In the way that flavored daiquiris have been maligned, the flavored margarita has gotten a bad rap. Many people associate it with the premixed, preprocessed frozen version that resembles a 7-Eleven Slurpee or the tawdry variations served at places like TGI Fridays or Tex-Mex chain restaurants.
When prepared with quality ingredients (i.e., fresh fruit), flavored margaritas can provide a rainbow of exciting choices for refreshment, not just in summer, but all year round.
Some say that flavored margaritas go back to the birth of the margarita itself. The number of stories that exist about the origins of the margarita nearly equal the number of insults hurled at a Donald Trump rally.

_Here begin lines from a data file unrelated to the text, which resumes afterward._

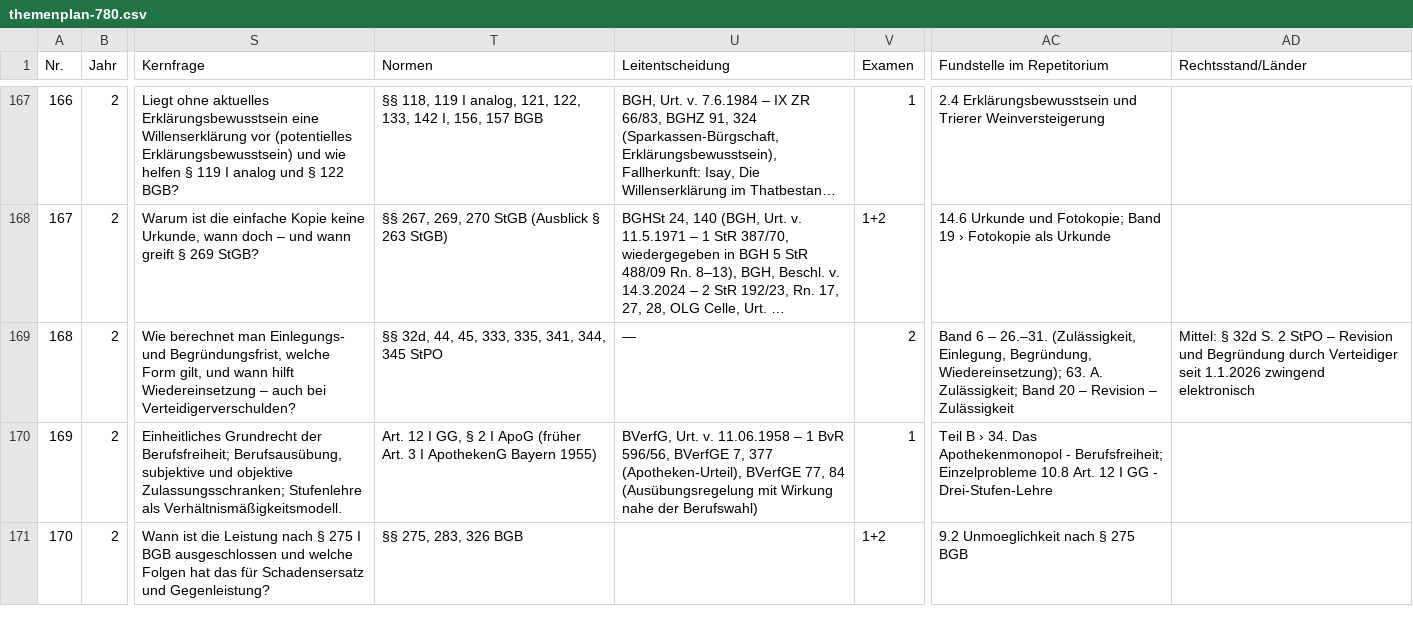
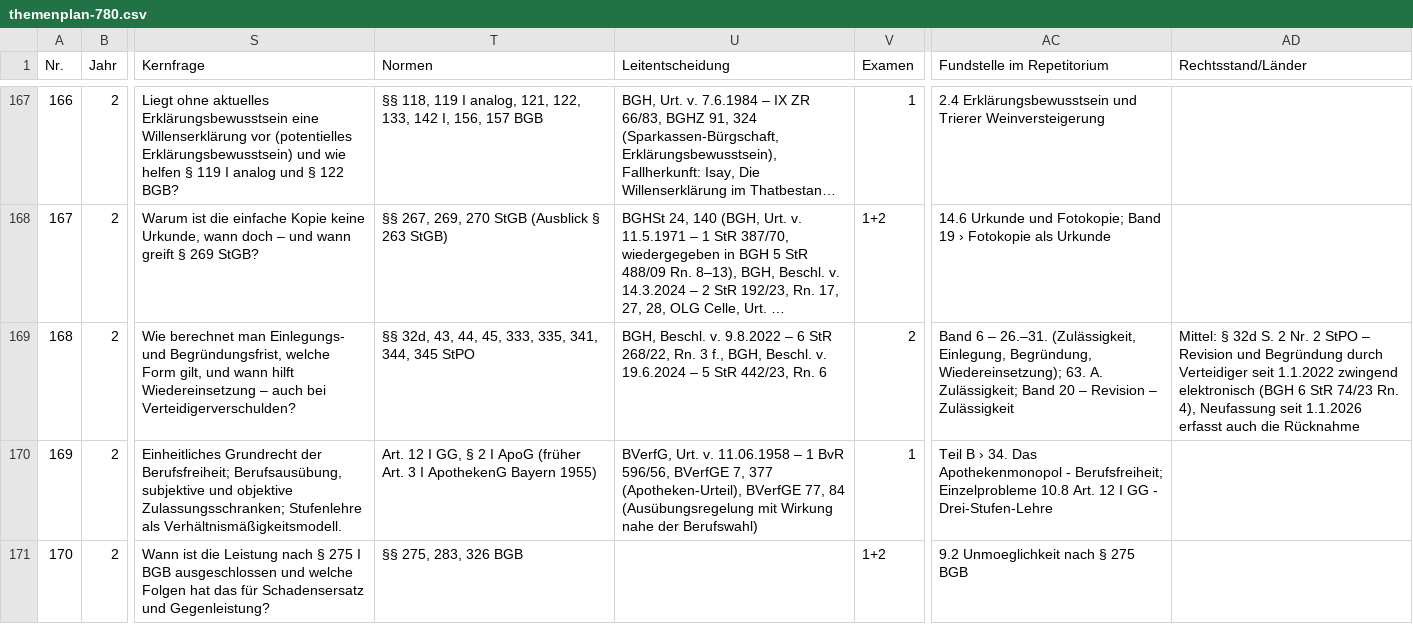
Before and after one commit to Ccan-devoloper/herrjurist, a CSV file: youtube/themenplanung/themenplan-780.csv, drawn as a sheet; only a part is shown, gaps mark what is left out; long unchanged cells end in …; the diff names each change by its address in the sheet, - before the commit and + after, or states it on an @@ line.

```diff
--- a/youtube/themenplanung/themenplan-780.csv
+++ b/youtube/themenplanung/themenplan-780.csv
-T169 (Normen): §§ 32d, 44, 45,…
+T169 (Normen): §§ 32d, 43, 44, 45,…
-U169 (Leitentscheidung): —
+U169 (Leitentscheidung): BGH, Beschl. v. 9.8.2022 – 6 StR 268/22, Rn. 3 f., BGH, Beschl. v. 19.6.2024 – 5 StR 442/23, Rn. 6
-AD169 (Rechtsstand/Länder): …S. 2 StPO – Revision und Begründung durch Verteidiger seit 1.1.2026 zwingend elektronisch
+AD169 (Rechtsstand/Länder): …S. 2 Nr. 2 StPO – Revision und Begründung durch Verteidiger seit 1.1.2022 zwingend elektronisch (BGH 6 StR 74/23 Rn. 4), Neufassung seit 1.1.2026 erfasst auch die Rücknahme
```
Also changed, not shown: 4 other files.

One story with credibility is that the margarita evolved from an old cocktail called the daisy, which dates to the 1870s. In fact, margarita is the Spanish word for daisy.
Jerry Thomas’s 1876 daisy recipe consists of liquor shaken up with some lemon juice and “orange cordial,” then strained into a large cocktail glass and topped off with a little splash of soda. It was originally made with whiskey, but soon other versions popped up made with brandy and — perhaps the most popular version today — gin. Another notable diversion was the use of grenadine (pomegranate syrup).
According to Patrón tequila, at some point in the mid-1920s, a customer approached Henry Madden, bartender at the Turf Bar in Tijuana, and asked for a gin daisy. “In mixing [the] drink,” he told a reporter in 1936, “I grabbed the wrong bottle” — the tequila bottle. Result: “the customer was so delighted that he called for another and spread the news far and wide.” By the mid-1930s, the drink was all over Mexico.
What remains a mystery is whether this tequila daisy was made with orange liqueur or grenadine. Were it the latter, it could mean that the first margarita was essentially a flavored one.
The secret to a delicious flavored margarita is using fresh fruit. My preferred choices include pomegranate (which has an earthy quality) and mango (my favorite tropical fruit). The area’s best pomegranate margarita can be found at José Andrés’s Oyamel, one of D.C.’s most authentic Mexican restaurants. Also try their Oaxacan orange, made with sour orange and maraschino liqueur.
Hotspot El Chucho – Cocina Superior in Columbia Heights has a selection of margaritas including a blackberry poblano. The hibiscus margarita at Tico DC has been called “the best drink in the District” by reviewers on Foursquare.
Cuba Libre on 9th Street NW has mixed a mango margarita made with Patrón silver tequila. Another great option is El Centro D.F., in Georgetown or on 14th Street NW, for the restaurant’s signature strawberry and mango concoction or prickly pear margarita.
*Patrón Mango Margarita*
*Courtesy of Cuba Libre*
1.25 oz. Patrón Silver
.5 oz. Patrón Citrónge mango liqueur
1.5 oz. fresh mango puree
1.25 oz. fresh-squeezed lime juice
Combine ingredients in a dry shaker. Pour over ice and shake an additional six times. Serve over ice or straight up and garnish with lime.